** What is required **
Your answer should consist of every line in the records that holds "Chess".

╔══

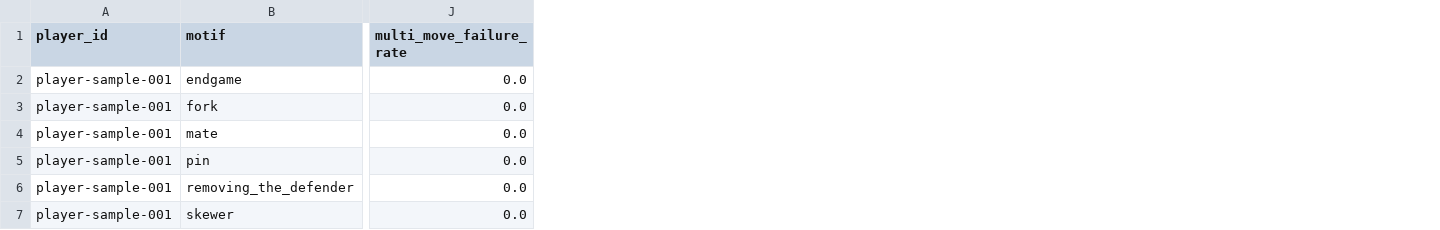
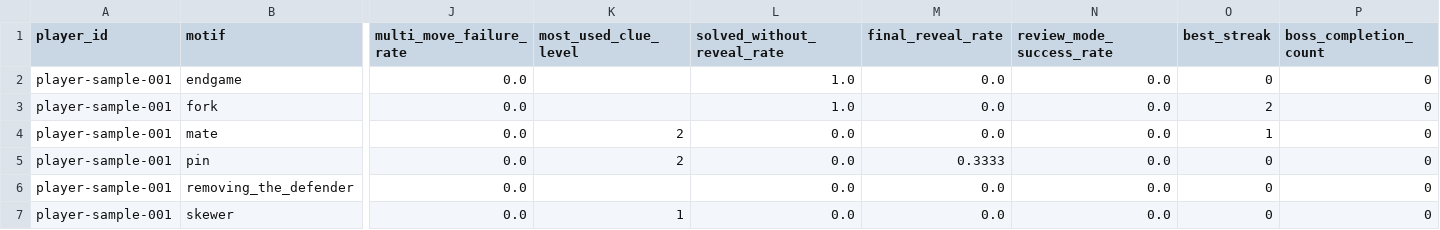
Before and after one commit to MANEESHREDDYD/Chess, a CSV file: Product/analytics_output/puzzle_performance.csv, drawn as a sheet; only a part is shown, gaps mark what is left out; the diff names each change by its address in the sheet, - before the commit and + after, or states it on an @@ line.

Commit message:
feat(clue): add adaptive Clue Chess modes

```diff
--- a/Product/analytics_output/puzzle_performance.csv
+++ b/Product/analytics_output/puzzle_performance.csv
+column K (most_used_clue_level), rows 4-7: 2 | 2 |  | 1
+column L (solved_without_reveal_rate), rows 2-7: 1.0 | 1.0 | 0.0 | 0.0 | 0.0 | 0.0
+column M (final_reveal_rate), rows 2-7: 0.0 | 0.0 | 0.0 | 0.3333 | 0.0 | 0.0
+column N (review_mode_success_rate), rows 2-7: all 0.0
+column O (best_streak), rows 2-7: 0 | 2 | 1 | 0 | 0 | 0
+column P (boss_completion_count), rows 2-7: all 0
```
Also changed, not shown: Product/analytics_output/player_summary.csv, 36 other files.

╚══

** Expected answer **
Before and after one commit to MANEESHREDDYD/Chess, a CSV file: Product/analytics_output/puzzle_performance.csv, drawn as a sheet; only a part is shown, gaps mark what is left out; the diff names each change by its address in the sheet, - before the commit and + after, or states it on an @@ line.
feat(clue): add adaptive Clue Chess modes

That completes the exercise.